This article was originally published by Radio Free Asia and is reprinted with permission.
Authorities in North Korea have banned the sale of firewood in an effort to stem deforestation in the country, a measure that will create hardship for residents looking for ways to keep warm this winter, sources in the country told RFA.
Outside of the capital Pyongyang and other big cities, many North Koreans use firewood and coal for heating – in the face of cold winds sweeping southward from Siberia that make North Korean winters exceptionally harsh.
Residents are becoming angry that the firewood ban is forcing them to resort to trading twigs in secret as the days grow colder.
“The temperature has dropped considerably these days, and the people are shivering from the onset of early winter-like weather because they can’t get firewood,” a resident of North Hamgyong province, in the country’s northeast, told RFA’s Korean Service.
“The authorities are cracking down on people collecting firewood in the mountains or trading it because they want to protect the national environment,” the source said.
According to the source, snow has already fallen in North Hamgyong, but the Ministry of Land and Environmental Protection ordered the ban on firewood sales from the beginning of this month.

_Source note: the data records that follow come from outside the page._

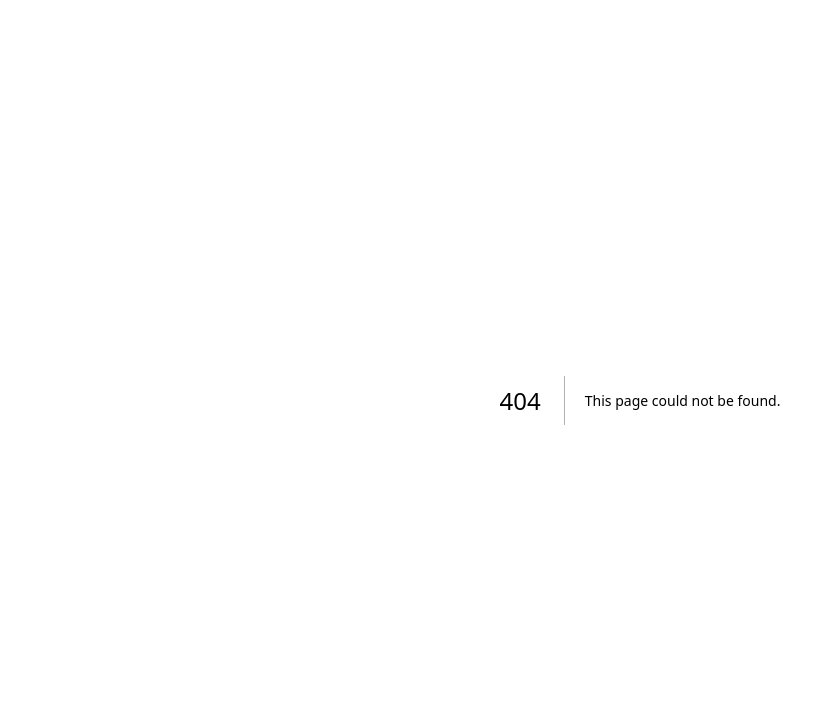
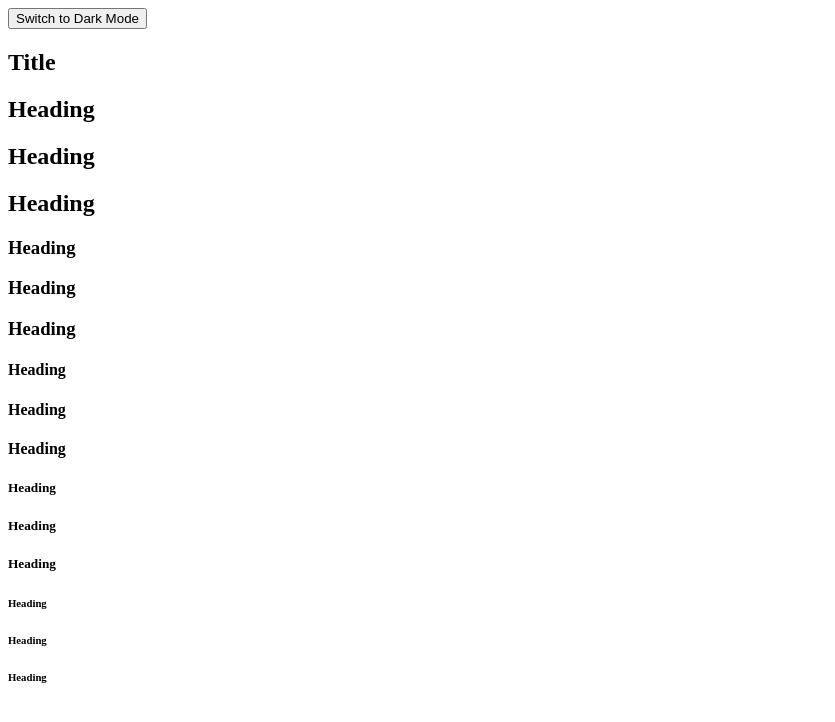
Before and after one commit to Azizkafa/ReactJs, a Next.js app in the folder my-app/: page /context in a window 1280 px wide. Before the commit this address had no page. Shown: the top 722 px of the page, without its empty margins (0-835 px from the left). Built offline with nearby package versions, Linux system fonts and the light colour scheme.

Commit message:
drilling props and context

```diff
--- /dev/null
+++ b/my-app/heading.js
@@ -0,0 +1,28 @@
+'use client'
+
+import { LevelContext } from "@/app/components/ContextLevel";
+import { useContext } from "react";
+
+export default function Heading({children}) {
+    const level = useContext(LevelContext)
+
+  switch (level) {
+    case 0:
+        throw Error(`Heading must be inside a section`)
+    case 1:
+      return <h1>{children}</h1>;
+        case 2:
+            return <h2>{children}</h2>;
+        case 3:
+            return <h3>{children}</h3>;
+        case 4:
+            return <h4>{children}</h4>;
+        case 5:
+            return <h5>{children}</h5>;
+        case 6:
+            return <h6>{children}</h6>;
+        default:
+            throw Error(`Unknown level: ${level}`)
+
+  }
+}
--- /dev/null
+++ b/my-app/src/app/components/ContextLevel.js
@@ -0,0 +1,3 @@
+import { createContext } from "react";
+
+export const LevelContext = createContext(0)
--- /dev/null
+++ b/my-app/src/app/components/HooksComponent.js
@@ -0,0 +1,138 @@
+'use client'
+
+import {useState, useEffect, createContext, useContext, useReducer} from 'react'
+import clsx from 'clsx'
+
+function DataFetcher(){
+    const [data, setData] = useState(null)
+    const [error, setError] = useState(null)
+    const [loading, setLoading] = useState(true)
+
+    useEffect(() =>{
+        const fetchData = async () =>{
+            try {
+                const response = await fetch('https://jsonplaceholder.typicode.com/posts/1')
+                if(!response.ok){
+                    throw new Error(`Http error, status:${response.status}`)
+                }
+
+                const data = await response.json()
+                setData(data)
+            } catch (error) {
+                setError(error)
+                console.log("Error fetching data :", error)
+            }finally{
+                setLoading(false)/* mengembalikan nilai false, setelah try catch di lakukan */
+            }
+        }
+
+        fetchData()
+    },[]) /* Dependency useEffect ngga bergantung pada apapun, sehingga nanti dia bisa ketrigger useEffectnya, makannya dikasih array kosong*/
+
+    if(loading){
+        return <p>Loading... Please Wait</p>
+    }
+
+    if(error){
+        return <p>Error : {error.message}</p>
+    }
+
+    return (
+        <div>
+            <h2>Data From API</h2>
+            <p>Title: {data.title}</p>
+            <p>Body: {data.body}</p>
+        </div>
+    )
+}
+
+const ThemContext = createContext()
+function ThemeProvider({children}){
+    const [theme, setTheme] = useState('light')
+    const toogleTheme = () => {
+        setTheme(prevTheme => prevTheme === 'light' ? 'dark' : 'light')
+    }
+    const value = {
+        theme, toogleTheme
+    }
+    return (
+        <ThemContext.Provider value={value}>
+            {children}
+        </ThemContext.Provider>
+    )
+}
+
+function useTheme(){
+    return useContext(ThemContext)
+}
+
+function ThemeSwitcher(){
+    const {theme, toogleTheme} = useTheme()
+
+    return(
+        <button onClick={toogleTheme} className='py-2 px-4 rounded bg-blue-50 text-white hover:bg-blue-700'>Switch to {theme === 'light' ? 'Dark' : 'Light'} Mode</button>
+    )
+}
+
+function ThemedComponent(){
+    const {theme} = useTheme()
+    return(
+        <div className={clsx(`p-4 rounded shadow-md ${theme === 'dark' ? 'bg-gray-700 text-white' : 'bg-white text-gray-700'}`)}>
+            <p>This is Themed Component </p>
+        </div>
+    )
+}
+
+function reducer(state, action){
+    switch (action.type) {
+        case 'increment':
+            return {count: state.count + 1}
+        case 'decrement':
+            return {count: state.count - 1}
+        case 'reset':
+            return {count: 0}
+        case 'set':
+            return {count: action.payload}
+        default:
+            throw new Error(`Action type: ${action.type}`)
+    }
+}
+
+const initialState = {count: 0}
+function Counter(){
+    const [state, dispatch] = useReducer(reducer, initialState)
+    return(
+        <div>
+            <p>Count : {state.count}</p>
+            <button onClick={() => dispatch({type: 'increment'})} className='py-2 px-4 rounded bg-green-500 text-white hover:bg-green-700'>Increment</button>
+            <button onClick={() => dispatch({type: 'decrement'})} className='py-2 px-4 rounded bg-red-500 text-white hover:bg-red-700'>Decrement</button>
+            <button onClick={() => dispatch({type: 'reset'})} className='py-2 px-4 rounded bg-gray-500 text-white hover:bg-gray-700'>reset</button>
+            <button onClick={() => dispatch({type: 'set', payload: 100})} className='py-2 px-4 rounded bg-green-500 text-white hover:bg-green-700'>add to 100</button>
+
+        </div>
+    )
+}
+
+function useLocalStorage(key, initialValue){
+    const [storedValue, setStoredValue] = useState(() /* ini anonymous function */=> {
+        try {
+            const item = window.localStorage.getItem(key)/* mengakses browsernya */
+            return item ? JSON.parse(item) : initialValue /* jika itemnya ada, maka json.parse, kalau tidak ada, maka dikembalikan initialValue */
+        } catch (error) {
+            console.error(error)
+            return initialValue
+        }
+    })
+
+    useEffect(() => {
+        try {
+            const valueToStore /* kita mengambil data */ = storedValue /* storedValue merupakan function atau tidak, makannya kita bikin jadi function */instanceof Function ? storedValue(storedValue) : setStoredValue
+            window.localStorage.setItem(key, JSON.stringify(valueToStore))
+        } catch (error) {
+            console.error(error)
+        }
+    }, [key, storedValue])
+
+    return [storedValue, setStoredValue]
+}
+export {DataFetcher, ThemeProvider, ThemeSwitcher, ThemedComponent, Counter, useLocalStorage}
--- /dev/null
+++ b/my-app/src/app/components/section.js
@@ -0,0 +1,16 @@
+'use client'
+
+import { LevelContext } from "@/app/components/ContextLevel";
+import { useContext } from "react";
+
+
+export default function Section({children}){
+    const level = useContext(LevelContext)
+    return(
+        <section className="section">
+            <LevelContext value={level + 1}>{/* ketika sectionnya turun 1 tingkat, maka dia akan menambahkan sesuai dengan konteks yang kita berikan */}
+                {children}
+            </LevelContext>
+        </section>
+    )
+}
--- /dev/null
+++ b/my-app/src/app/context/page.js
@@ -0,0 +1,38 @@
+import Heading from "../../../heading"
+import Section from "@/app/components/section"
+
+
+export default function Page(){
+    return(
+        <Section>
+            <Heading >Title</Heading>
+            <Section>
+                <Heading>Heading</Heading>
+                <Heading>Heading</Heading>
+                <Heading>Heading</Heading>
+            <Section>
+                <Heading>Heading</Heading>
+                <Heading>Heading</Heading>
+                <Heading>Heading</Heading>
+                <Section>
+                <Heading>Heading</Heading>
+                <Heading>Heading</Heading>
+                <Heading>Heading</Heading>
+                <Section>
+                <Heading>Heading</Heading>
+                <Heading>Heading</Heading>
+                <Heading>Heading</Heading>
+                <Section>
+                <Heading>Heading</Heading>
+                <Heading>Heading</Heading>
+                <Heading>Heading</Heading>
+
+            </Section>
+            </Section>
+            </Section>
+            </Section>
+            </Section>
+
+        </Section>
+    )
+}
--- a/my-app/src/app/layout.js
+++ b/my-app/src/app/layout.js
@@ -1,5 +1,6 @@
+import { ThemeProvider , ThemeSwitcher} from "./components/HooksComponent";
 import { Geist, Geist_Mono } from "next/font/google";
-import "./globals.css";
+// import "./globals.css";
 
 const geistSans = Geist({
   variable: "--font-geist-sans",
@@ -12,7 +13,7 @@ const geistMono = Geist_Mono({
 });
 
 export const metadata = {
-  title: "Create Next App",
+  title: "Belajar React Sinau Koding",
   description: "Generated by create next app",
 };
 
@@ -22,7 +23,12 @@ export default function RootLayout({ children }) {
       <body
         className={`${geistSans.variable} ${geistMono.variable} antialiased`}
       >
+        <ThemeProvider>
+          <header>
+            <ThemeSwitcher />
+          </header>
         {children}
+        </ThemeProvider>
       </body>
     </html>
   );
```
Also changed, not shown: my-app/src/app/Hooks/page.js (added, +13 -0 lines), my-app/src/app/components/LocalStorage.js (added, +16 -0 lines).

“Buying firewood for the winter and carrying it in a truck is ancient history. Even if you want to buy a bundle of twigs to burn as firewood, you must buy it in secret, avoiding the watchful eyes of the police,” the source said.
“In Chongjin, the price of brown coal is at about 150,000 to 200,000 won [U.S. $18.75 – 25.00] per ton. Meanwhile 13 kilograms of gas can be had for 90 to 120 Chinese yuan [$13.50-18.00]. It’s a similar price to last year, but since it was difficult to make money this year, even buying a bundle of twigs for 2,000 won [$0.25] is a sacrifice,” the source said.
Large swathes of the North Korean population have lost their livelihoods this year as Beijing and Pyongyang closed the Sino-Korean border and suspended all trade in January to try and control the coronavirus pandemic.
On top of that blow to local economies, especially those in border provinces, coastal North Korea was hit by three consecutive typhoons in late August and early September.
“The food situation is very difficult right now due to the typhoons, and it is difficult to prepare firewood, so there is a great amount of dissatisfaction among the people. Some residents are secretly trading twigs at night because if they get caught, they will have to forfeit them and pay fines,” the source said.
Another source, in South Pyongan province, to the north of the capital Pyongyang, told RFA that firewood cannot be found in local markets there either.
“The biggest concern for people these days is how they will prepare enough firewood for the winter. After this month, fuel prices will rise sharply. Wood is so hard to find that the people are playing hide-and-seek to avoid the eyes of the authorities, just so they can secure even one more bundle of firewood,” the second source said.
“Even though the situation among the residents is desperate, the authorities are mobilizing patrols to crack down on the nighttime firewood trade. In response, the people are fiercely protesting, saying they need a way to cook rice in the cold winter season,” said the second source.
According to the UN’s 2020 Global Forest Resources Assessment, the total forest area in North Korea has been steadily decreasing since 1990, with an average of 30,000 hectares (116 square miles) lost per year.
In 1990 the country had 6.9 million hectares of forested land, compared with 6.03 million in 2020, a 30-year loss of 870,000 hectares (3,360 square miles) or about 12 percent.
Driving the loss of tree cover was overharvesting of firewood, which is used for “most cooking and heating in rural areas… because of supply constraints” according to the website of NASA’s Land Cover/Land Use-Change Program (LCLUC).
LCLUC noted other causes of deforestation such as clearing farmland to adhere to national food self-sufficiency policies, natural disasters, and vermin such as insects.
The website included a map that denoted the entire country except for some coastal areas as a “deforestation hotspot.”